Just three weeks after the last cuts in price assumptions for crude oil fed through to a cut in the rating of Santos, the estimates have been further reduced by about $US10 a barrel, with S&P citing the “precipitous declines” in future prices.
S&P said on Wednesday it will now assume a price of $US70 a barrel for Brent crude oil in 2015, instead of $US80, and $US75 a barrel in 2016, instead of $US85.
For the US benchmark West Texas Intermediate, the assumed price is now $US65 a barrel for 2015 and $US70 for 2016.
Those new levels are still well above current levels for crude futures, with Brent at about $US60 a barrel on Wednesday, while WTI was about $US55.40.
“Over the coming weeks, we will be updating our forecasts, and we anticipate a number of corporate rating actions in the upstream and oil field service sectors,” S&P said.
“However, any such actions also depend on company-specific factors, including our other rating assumptions and issuers’ flexibility to adapt to lower prices, hedge positions, and liquidity. We anticipate few immediate sovereign rating changes as a direct consequence of these updated price assumptions.”
Santos had its BBB+ credit rating cut to BBB on December 8 after the last downgrade to S&P’s oil price assumptions. While the company said it had plenty of cash and debt capacity to fund its capex obligations, investors marked the shares down on concern it would be unable to avoid an equity raising to beef up its balance sheet should S&P again lower its price assumptions, and its rating was further reduced, to just above investment grade.

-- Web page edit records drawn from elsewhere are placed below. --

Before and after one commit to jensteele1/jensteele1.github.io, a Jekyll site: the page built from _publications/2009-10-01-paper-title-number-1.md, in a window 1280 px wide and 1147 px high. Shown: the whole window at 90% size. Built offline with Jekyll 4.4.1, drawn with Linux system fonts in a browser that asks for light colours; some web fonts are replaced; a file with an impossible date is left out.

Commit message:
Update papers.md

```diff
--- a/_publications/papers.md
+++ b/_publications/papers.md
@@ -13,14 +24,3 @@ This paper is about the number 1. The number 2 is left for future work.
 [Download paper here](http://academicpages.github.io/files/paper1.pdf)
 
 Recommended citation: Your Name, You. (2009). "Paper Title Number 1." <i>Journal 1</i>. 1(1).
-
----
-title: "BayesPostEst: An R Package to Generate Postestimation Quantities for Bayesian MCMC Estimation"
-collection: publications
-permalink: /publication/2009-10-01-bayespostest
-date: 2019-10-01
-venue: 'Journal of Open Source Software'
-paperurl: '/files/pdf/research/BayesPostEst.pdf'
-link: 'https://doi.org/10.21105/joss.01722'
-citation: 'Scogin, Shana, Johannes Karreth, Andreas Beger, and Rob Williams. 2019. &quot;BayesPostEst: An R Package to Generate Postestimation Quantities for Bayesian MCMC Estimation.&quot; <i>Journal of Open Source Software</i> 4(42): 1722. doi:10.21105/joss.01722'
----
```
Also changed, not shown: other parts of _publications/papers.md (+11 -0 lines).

S&P said on Wednesday that while it recognised current oil prices were even significantly lower than its new assumptions, it expected “some stabilisation and ultimate recovery” as oil companies curb production of high-cost wells and defer capital spending. Uncertainty also remains as to future decision on production made by the Organisation of Petroleum Exporting Countries, it noted.

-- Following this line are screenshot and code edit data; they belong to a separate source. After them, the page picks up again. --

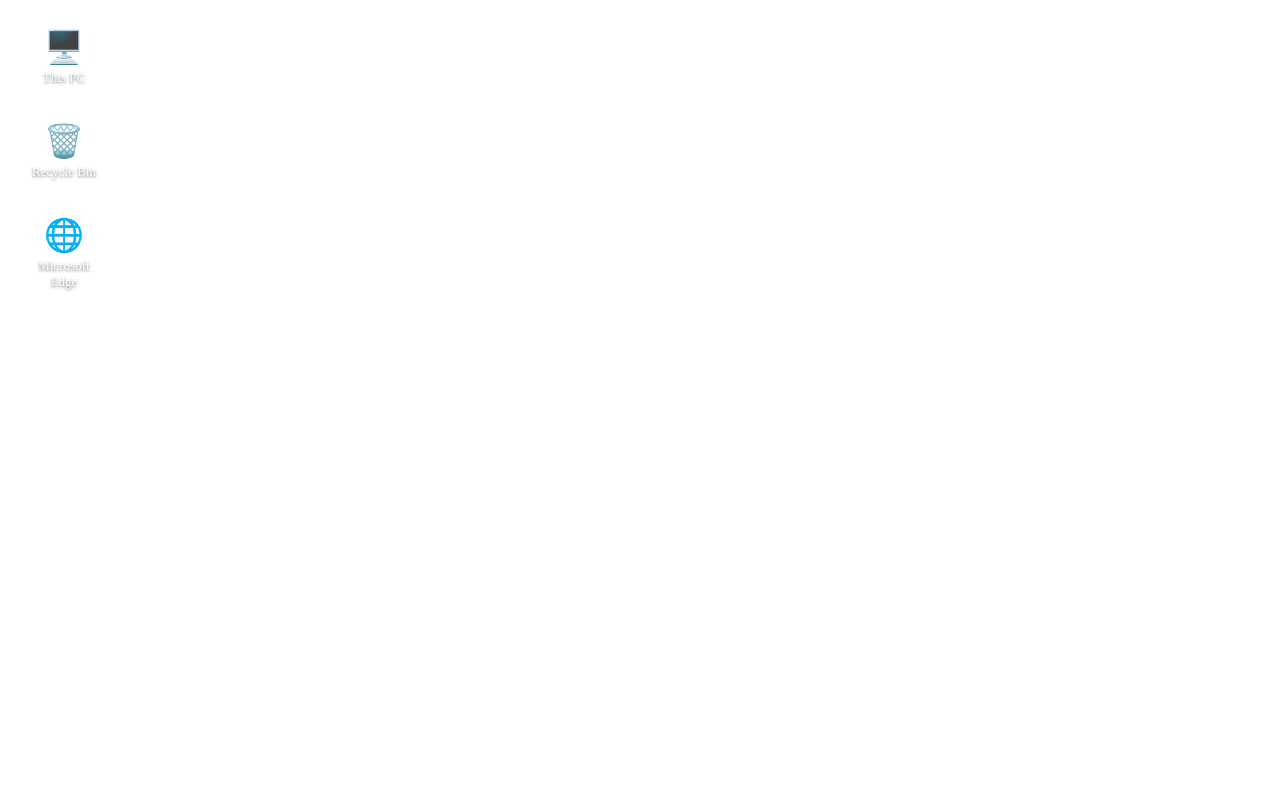
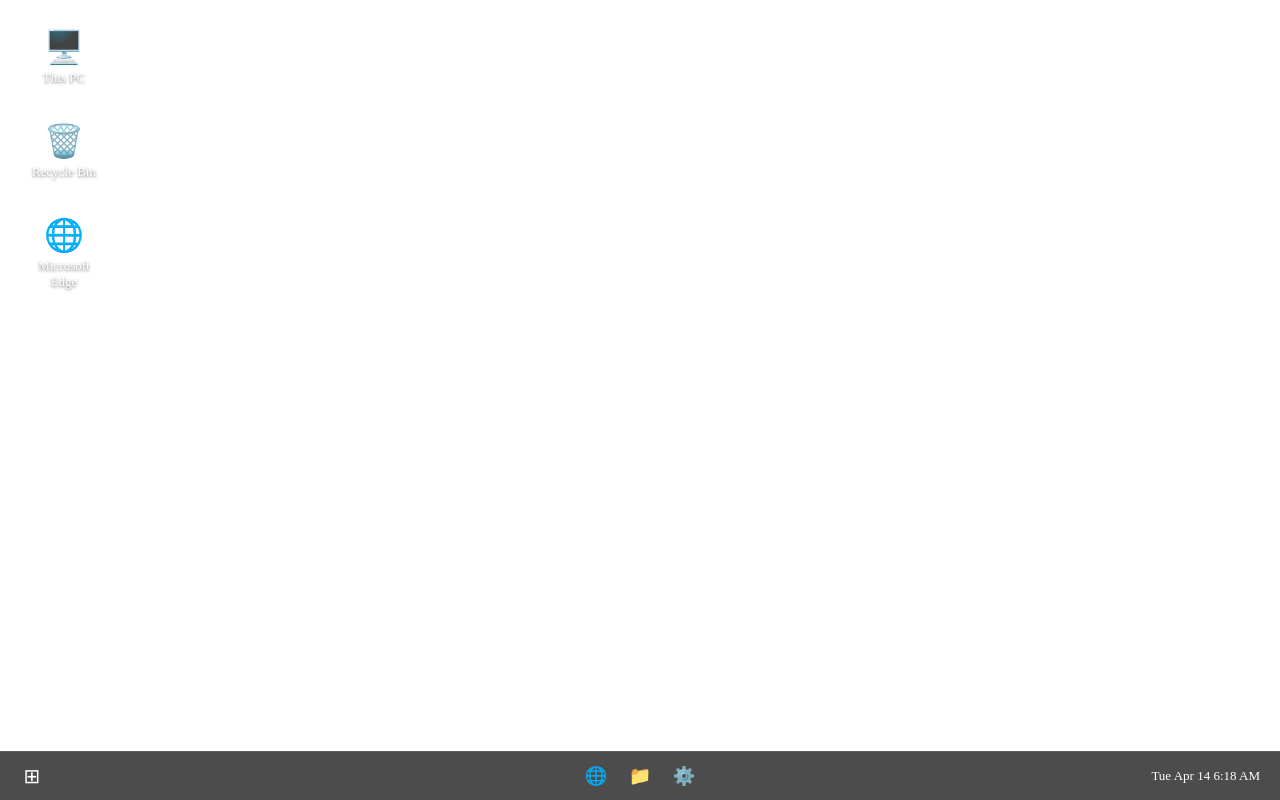
Before and after one commit to Krish-Kothari/Wap_Group_Project, a React (Vite) app: page / in a window 1280 px wide. Built offline with nearby package versions, Linux system fonts and the light colour scheme.

Commit message:
add static taskbar with start button and system tray

```diff
--- a/src/App.jsx
+++ b/src/App.jsx
@@ -1,11 +1,17 @@
 import { useState } from 'react'
-import Desktop from './components/Desktop/Desktop';
+import Desktop from './components/Desktop/Desktop'
+import Taskbar from './components/Taskbar/Taskbar'
+
 function App() {
+
+
   return (
     <div>
-      <Desktop />
+      <Desktop/>
+      <Taskbar/>
     </div>
   )
 }
 
+
 export default App
--- /dev/null
+++ b/src/components/Taskbar/Taskbar.jsx
@@ -0,0 +1,47 @@
+import React from 'react';
+import styles from './Taskbar.module.css';
+
+const Taskbar = ({ toggleStart }) => {
+  const now = new Date();
+
+// const formattedDateTime = now.toLocaleString('en-US', {
+//     weekday: 'short',
+//     month: 'short',
+//     day: 'numeric',
+//     hour: 'numeric',
+//     minute: '2-digit',
+//     hour12: true
+//   });
+
+  const formattedDateTime = [
+    now.toLocaleDateString('en-US', { weekday: 'short' }),
+    now.toLocaleDateString('en-US', { month: 'short' }),
+    now.toLocaleDateString('en-US', { day: 'numeric' }),
+    now.toLocaleTimeString('en-US', {
+      hour: 'numeric',
+      minute: '2-digit',
+      hour12: true,
+    }),
+  ].join(' ')
+
+  return (
+    <div className={styles.taskbar}>
+      <div className={styles.startButton} onClick={toggleStart}>
+        <span className={styles.winIcon}>⊞</span>
+      </div>
+
+      <div className={styles.taskbarIcons}>
+        {/* Pinned app placeholders */}
+        <div className={styles.taskIcon}>🌐</div>
+        <div className={styles.taskIcon}>📁</div>
+        <div className={styles.taskIcon}>⚙️</div>
+      </div>
+
+      <div className={styles.systemTray}>
+        <span>{formattedDateTime}</span>
+      </div>
+    </div>
+  );
+};
+
+export default Taskbar;
--- /dev/null
+++ b/src/components/Taskbar/Taskbar.module.css
@@ -0,0 +1,70 @@
+.taskbar {
+  position: absolute;
+  bottom: 0;
+  left: 0;
+  right: 0;
+  height: 48px;
+  background: rgba(32, 32, 32, 0.8);
+  backdrop-filter: blur(20px);
+  display: flex;
+  align-items: center;
+  justify-content: space-between;
+  padding: 0 12px;
+  border-top: 1px solid rgba(255, 255, 255, 0.1);
+  z-index: 100;
+}
+
+.startButton {
+  width: 40px;
+  height: 40px;
+  display: flex;
+  align-items: center;
+  justify-content: center;
+  border-radius: 8px;
+  transition: background 0.1s;
+  cursor: default;
+}
+
+.startButton:hover {
+  background: rgba(255, 255, 255, 0.1);
+}
+
+.winIcon {
+  font-size: 20px;
+  color: white;
+}
+
+.taskbarIcons {
+  display: flex;
+  gap: 8px;
+  position: absolute;
+  left: 50%;
+  transform: translateX(-50%);
+}
+
+.taskIcon {
+  width: 36px;
+  height: 36px;
+  display: flex;
+  align-items: center;
+  justify-content: center;
+  border-radius: 6px;
+  font-size: 18px;
+  color: white;
+  background: transparent;
+  transition: background 0.1s;
+  cursor: default;
+}
+
+.taskIcon:hover {
+  background: rgba(255, 255, 255, 0.1);
+}
+
+.systemTray {
+  color: white;
+  font-size: 13px;
+  display: flex;
+  align-items: center;
+  padding: 0 8px;
+  height: 100%;
+}
```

It expects US shale development drilling to be cut back next year if WTI prices remain below $US75 a barrel, slowing production growth and ultimately supporting prices. It pointed to estimates by consultancy Bentek, which estimates that a 10 per cent cut in annual drilling activity would result in a 4 per cent reduction in production growth in six key US shale plays next year, and a 6 per cent reduction in 2016. A 25 per cent cut in spending would result in reductions of 11 per cent in 2015 and 16 per cent in 2016. Lower prices also render many deep water oil fields less economically viable, it noted.
“We do not foresee a dramatic drop in near-term US crude production, but we believe the rate of investment in growth is likely to slow with prevailing spot and futures prices,” S&P said.

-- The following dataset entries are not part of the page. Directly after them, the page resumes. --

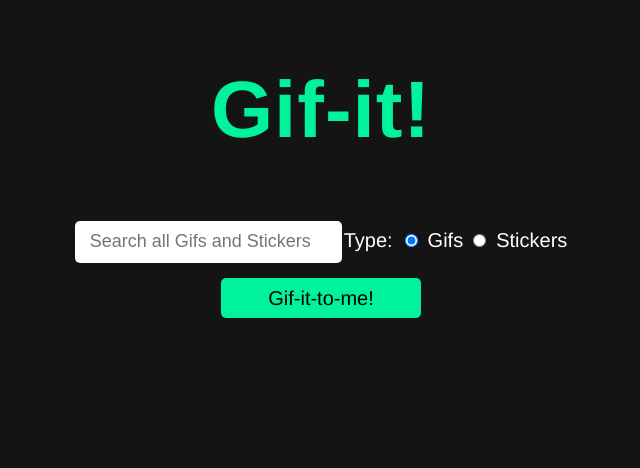
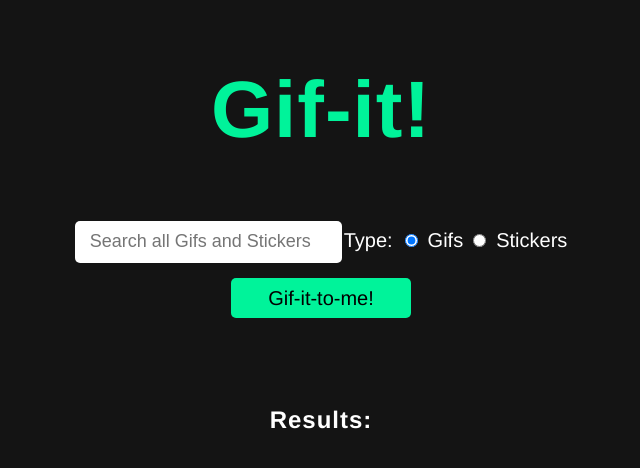
Before and after one commit to mikekwong/giphy_react, a React (Create React App) app: page / in a window 1280 px wide. Shown: the top 468 px of the page, without its empty margins (319-959 px from the left). Built offline with nearby package versions, Linux system fonts and the light colour scheme.

Commit message:
gifs styled to align center

```diff
--- a/src/Result.js
+++ b/src/Result.js
@@ -1,4 +1,10 @@
 import React from "react";
+import styled from "styled-components";
+
+const Image = styled.img`
+  object-fit: contain;
+  margin: 10px 0;
+`;
 
 const Result = ({
   result: {
@@ -9,9 +15,9 @@ const Result = ({
   }
 }) => {
   return (
-    <div>
-      <img src={url} alt={title} />
-    </div>
+    <>
+      <Image src={url} alt={title} />
+    </>
   );
 };
 
--- a/src/ResultsList.js
+++ b/src/ResultsList.js
@@ -1,5 +1,20 @@
 import React, { Component } from "react";
 import Result from "./Result";
+import styled from "styled-components";
+
+const ResultContainer = styled.div`
+  display: flex;
+  flex-direction: column;
+  justify-content: center;
+  margin-top: 50px;
+  width: auto;
+  text-align: center;
+`;
+
+const ResultsText = styled.h2`
+  color: white;
+  letter-spacing: 1px;
+`;
 
 export default class ResultsList extends Component {
   render() {
@@ -9,8 +24,13 @@ export default class ResultsList extends Component {
       <Result key={result.id} result={result} />
     ));
 
-    const notFound = <div>No results.</div>;
+    const notFound = <p>No results.</p>;
 
-    return <>{noResults ? notFound : resultsList}</>;
+    return (
+      <ResultContainer>
+        <ResultsText>Results:</ResultsText>
+        {noResults ? notFound : resultsList}
+      </ResultContainer>
+    );
   }
 }
--- a/src/Search.js
+++ b/src/Search.js
@@ -49,7 +49,7 @@ const Button = styled.button`
   font-size: 20px;
   background-color: ${colors.primary};
   border-style: none;
-  width: 200px;
+  width: 180px;
   height: 40px;
   padding-top: 2px;
   cursor: pointer;
```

Longer term assumptions for both Brent and WTI crude were left unchanged at $US85 a barrel and $US80 a barrel, respectively.